[Start of section]
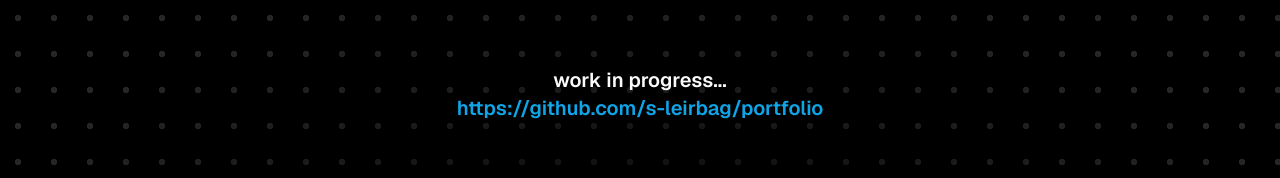
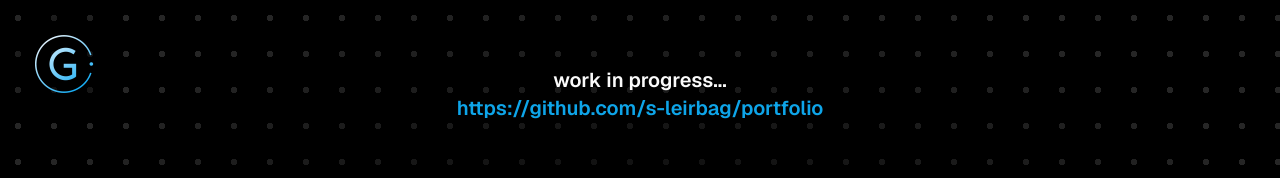
Before and after one commit to s-leirbag/portfolio, a Next.js app: page / in a window 1280 px wide. Shown: the top 178 px of the page. Built offline with nearby package versions, Linux system fonts and the light colour scheme.

Commit message:
added logo to return home

```diff
--- a/app/layout.tsx
+++ b/app/layout.tsx
@@ -1,6 +1,8 @@
 import { Analytics } from "@vercel/analytics/react";
 import type { Metadata } from "next";
 import { Geist, Geist_Mono } from "next/font/google";
+import Image from "next/image";
+import Link from "next/link";
 import "./globals.css";
 
 const geistSans = Geist({
@@ -19,20 +21,20 @@
   icons: {
     icon: [
       {
-        url: '/logo-1-dot-fat-light.png',
+        url: "/logo-1-dot-fat-light.png",
       },
       {
-        media: '(prefers-color-scheme: dark)',
-        url: '/logo-1-dot-fat-dark.png',
+        media: "(prefers-color-scheme: dark)",
+        url: "/logo-1-dot-fat-dark.png",
       },
     ],
     apple: [
       {
-        url: '/logo-1-dot-fat-180-light.png',
+        url: "/logo-1-dot-fat-180-light.png",
       },
       {
-        media: '(prefers-color-scheme: dark)',
-        url: '/logo-1-dot-fat-180-light.png',
+        media: "(prefers-color-scheme: dark)",
+        url: "/logo-1-dot-fat-180-light.png",
       },
     ],
   },
@@ -48,6 +50,22 @@
       <body
         className={`${geistSans.variable} ${geistMono.variable} antialiased bg-black text-neutral-50`}
       >
+        <div
+          className="absolute w-32 p-8"
+          style={{
+            background: "radial-gradient(ellipse, black 0%, transparent 70%)",
+          }}
+        >
+          <Link href={"/"}>
+            <Image
+              src="/logo-1-dot-fat-dark.png"
+              alt="logo"
+              width={512}
+              height={512}
+              priority
+            />
+          </Link>
+        </div>
         {children}
         <Analytics />
       </body>
```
[End of section]
Restate the records above word for word. Skip every picture.

● EXERCISE SOLUTION:
Before and after one commit to s-leirbag/portfolio, a Next.js app: page / in a window 1280 px wide. Shown: the top 178 px of the page. Built offline with nearby package versions, Linux system fonts and the light colour scheme.

Commit message:
added logo to return home

```diff
--- a/app/layout.tsx
+++ b/app/layout.tsx
@@ -1,6 +1,8 @@
 import { Analytics } from "@vercel/analytics/react";
 import type { Metadata } from "next";
 import { Geist, Geist_Mono } from "next/font/google";
+import Image from "next/image";
+import Link from "next/link";
 import "./globals.css";
 
 const geistSans = Geist({
@@ -19,20 +21,20 @@
   icons: {
     icon: [
       {
-        url: '/logo-1-dot-fat-light.png',
+        url: "/logo-1-dot-fat-light.png",
       },
       {
-        media: '(prefers-color-scheme: dark)',
-        url: '/logo-1-dot-fat-dark.png',
+        media: "(prefers-color-scheme: dark)",
+        url: "/logo-1-dot-fat-dark.png",
       },
     ],
     apple: [
       {
-        url: '/logo-1-dot-fat-180-light.png',
+        url: "/logo-1-dot-fat-180-light.png",
       },
       {
-        media: '(prefers-color-scheme: dark)',
-        url: '/logo-1-dot-fat-180-light.png',
+        media: "(prefers-color-scheme: dark)",
+        url: "/logo-1-dot-fat-180-light.png",
       },
     ],
   },
@@ -48,6 +50,22 @@
       <body
         className={`${geistSans.variable} ${geistMono.variable} antialiased bg-black text-neutral-50`}
       >
+        <div
+          className="absolute w-32 p-8"
+          style={{
+            background: "radial-gradient(ellipse, black 0%, transparent 70%)",
+          }}
+        >
+          <Link href={"/"}>
+            <Image
+              src="/logo-1-dot-fat-dark.png"
+              alt="logo"
+              width={512}
+              height={512}
+              priority
+            />
+          </Link>
+        </div>
         {children}
         <Analytics />
       </body>
```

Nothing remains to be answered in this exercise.